With their league campaign stumbling into mid-table mediocrity and struggling to find the back of the net, Watford's season looked all but over until they saw off Arsenal in the FA Cup on Sunday afternoon.
In 2015, Odion Ighalo was one of English football's hottest prospects. Banging in goals in both the Championship and Premier League, the Nigerian was in the top five players of most goals in English football last year.
Yet in 2016 he had only scored two goals looking bereft of confidence before the Arsenal encounter. The striker was still getting into the right areas and having chances but could not seem to hit the back of net, failing to score since the end of January.

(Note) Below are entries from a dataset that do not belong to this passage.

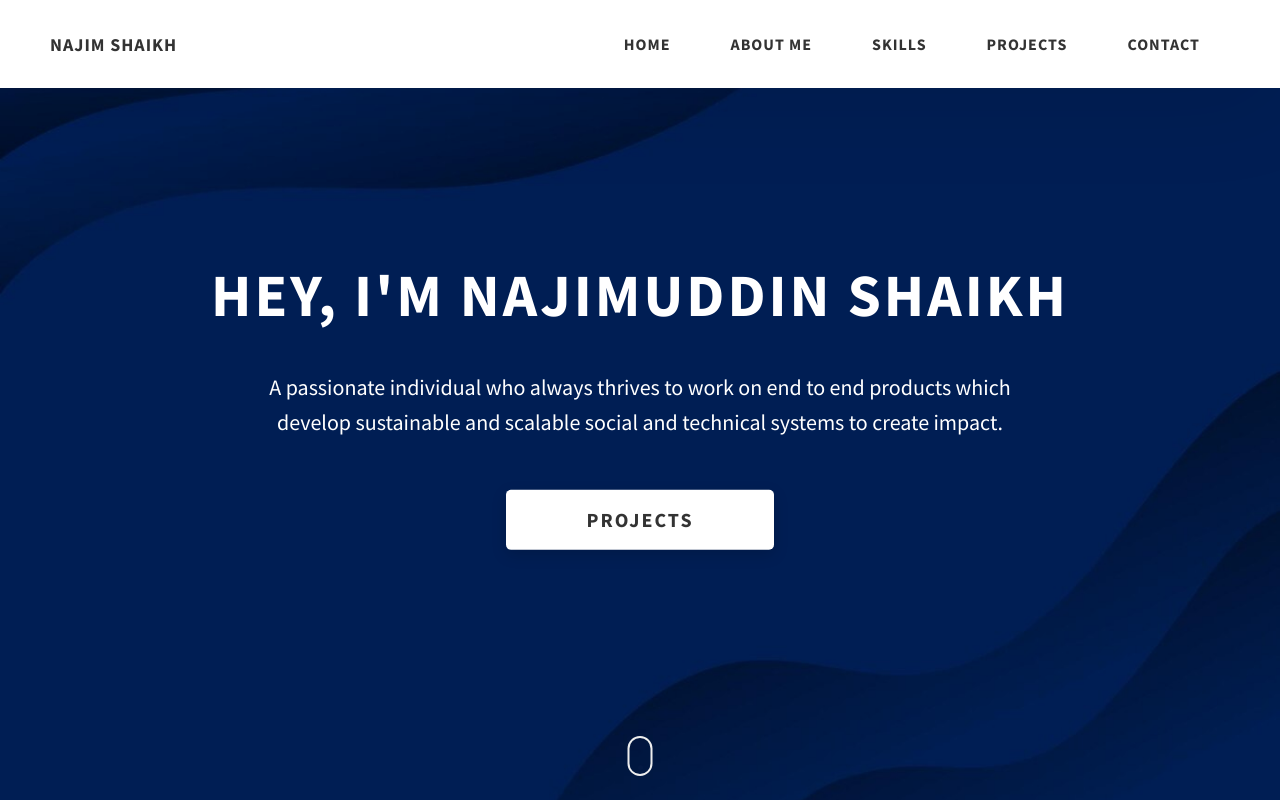
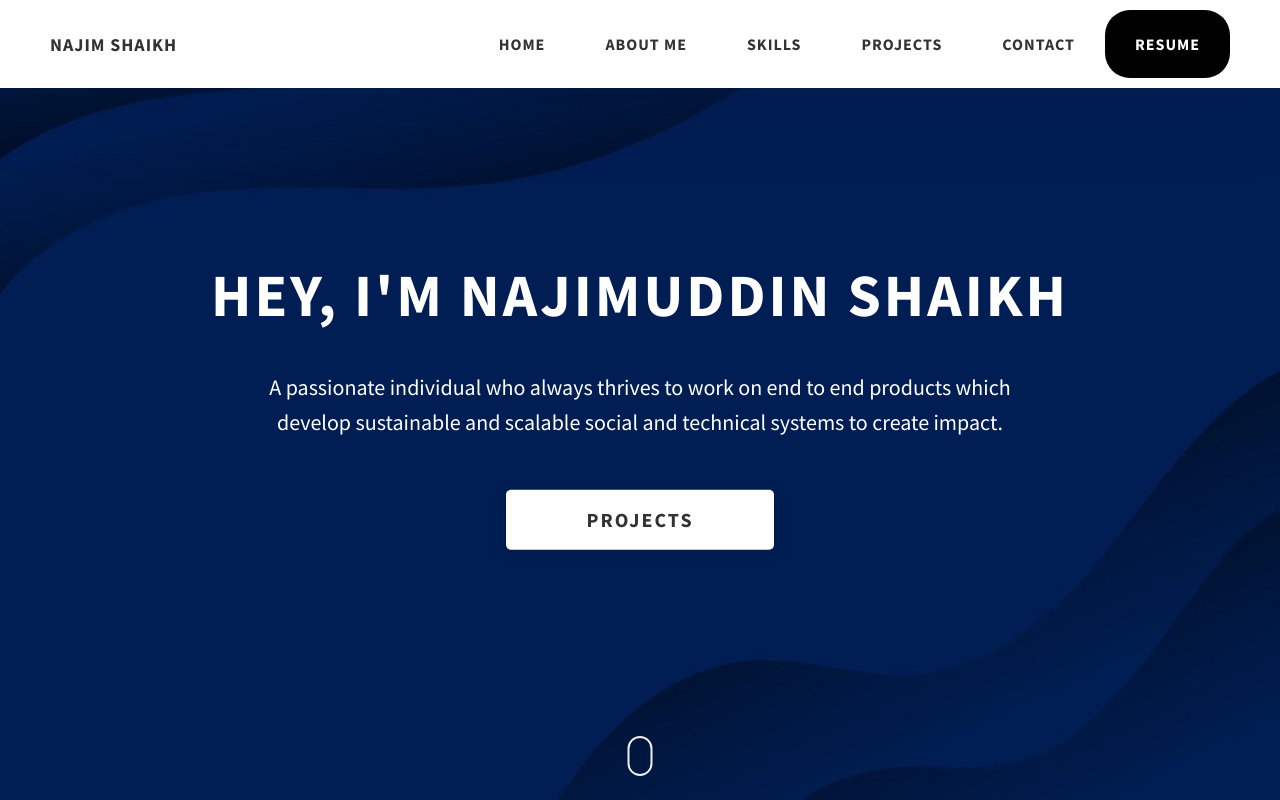
Before and after one commit to NajimuddinS/Evaluation001, a website: page index.html in a window 1280 px wide. Shown: the top 800 px of the page. Drawn offline with Linux system fonts and the light colour scheme.

Commit message:
files updated

```diff
--- a/css/style.css
+++ b/css/style.css
@@ -1,17 +1,3 @@
-/*
-0 - 600px:      Phone
-600 - 900px:    Tablet portrait
-900 - 1200px:   Tablet landscape
-[1200 - 1800] is where our normal styles apply
-1800px + :      Big desktop
-$breakpoint arguement choices:
-- phone
-- tab-port
-- tab-land
-- big-desktop
-
-Inside media queries 1em is always 16px i.e 1em = 16px at every screen size only inside media queries
-*/
 *,
 *::after,
 *::before {
@@ -61,6 +47,11 @@ button {
 
 textarea {
   resize: none; }
+
+.resume {
+  background-color: #000;
+  border-radius: 25px;
+}
 
 .heading-primary {
   font-size: 6rem;
@@ -562,6 +553,21 @@ textarea {
       .header__link {
         padding: 3rem 1.8rem;
         font-size: 1.5rem; } }
+    .header__link1 {
+      padding: 2.2rem 3rem;
+      display: inline-block;
+      font-size: 1.6rem;
+      color: #ffffff;
+      text-transform: uppercase;
+      letter-spacing: 1px;
+      font-weight: 700;
+      transition: color .3s; }
+      .header__link1:hover {
+        color: #0062b9; }
+      @media only screen and (max-width: 56.25em) {
+        .header__link1 {
+          padding: 3rem 1rem;
+          font-size: 1rem; } }
   .header__main-ham-menu-cont {
     display: none;
     width: 3rem;
--- a/index.html
+++ b/index.html
@@ -35,6 +35,9 @@
             <li class="header__link-wrapper">
               <a href="./index.html#contact" class="header__link"> Contact </a>
             </li>
+            <li class="resume">
+              <a href="https://resume-builder-test-new.masaischool.com/resume/public?resumeId=66e1e4f7f930ea373f60a47b" class="header__link1"> Resume </a>
+            </li>
           </ul>
           <div class="header__main-ham-menu-cont">
             <img
@@ -71,6 +74,10 @@
 
             <li class="header__sm-menu-link">
               <a href="./index.html#contact"> Contact </a>
+            </li>
+
+            <li class="header__sm-menu-link">
+              <a href="./index.html#contact"> Resume </a>
             </li>
           </ul>
         </div>
```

Watford fans were hoping he could somehow grab a goal against the Gunners and he did just that with a fine finish after looking back to this best, putting the Arsenal defence under pressure all game long.
The deadly duo strike back
Watford's success in both the Championship and the first half of their Premier League campaign this season was built largely on the strike partnership of Ighalo and captain Troy Deeney. The grafter has spent much of this season with his back to goal, scrapping for pieces between opposition defences and midfield. Deeney lacks the pace to beat a number of Premier League defenders and has to rely on his physical presence and game knowledge to create openings.
Arguably the number 10 in the partnership, Deeney to Ighalo has been one of the most common forms of scoring in the league this season. Yet in recent weeks the captain had appeared frustrated as he failed to receive the service in return as Ighalo attempted to end his bad run of form in front of goal. Though any bad feeling was certainly put to one side against Arsenal, as that combination forged again, with Deeney flicking the ball on for his partner's opening goal.
Greater contribution from midfield
Part of the recent problems for Watford in their latest games was the lack of contribution to goals from midfield. The Hornets do not have a midfielder who is willing to break past the strikers and get into the box on regular occassions, causing Ighalo and Deeney to shoulder most of the scoring duties.
Ben Watson is a creative force but tends to sit deep, causing Ighalo and Deeney to have to feed off passes too far from the opposition goal. Nordin Amrabat provides width and trickery but is struggling to produce consistent form in the Premier League. The most likely midfield goal threat had come from box-to-box midfielders Etienne Capoue and Valon Behrami, though the former had looked jaded recently and the latter out of form.
Yet the Watford midfield were up for the Cup as they played the perfect performance. As they have done well all season, they offered invaluable protection to the back four, before springing forward at every opportunity in an attempt to break a nervy Arsenal who had seen their season unravel in recent weeks. A brilliant midfield display was capped off by Adlene Guedioura's wonder strike to seal their semi-final berth.
Luck and bravery entwined
Sometimes an out of form team simply just need a run of luck and that is what Watford got against Arsenal. The Gunners could not take their opportunities in the first half and Danny Welbeck missed a golden chance to send the match to a replay. Though Watford certainly earned their luck, as a defence marshalled by the returning Craig Cathcart put their bodies on the long to help Quique Sanchez Flores' team to Wembley.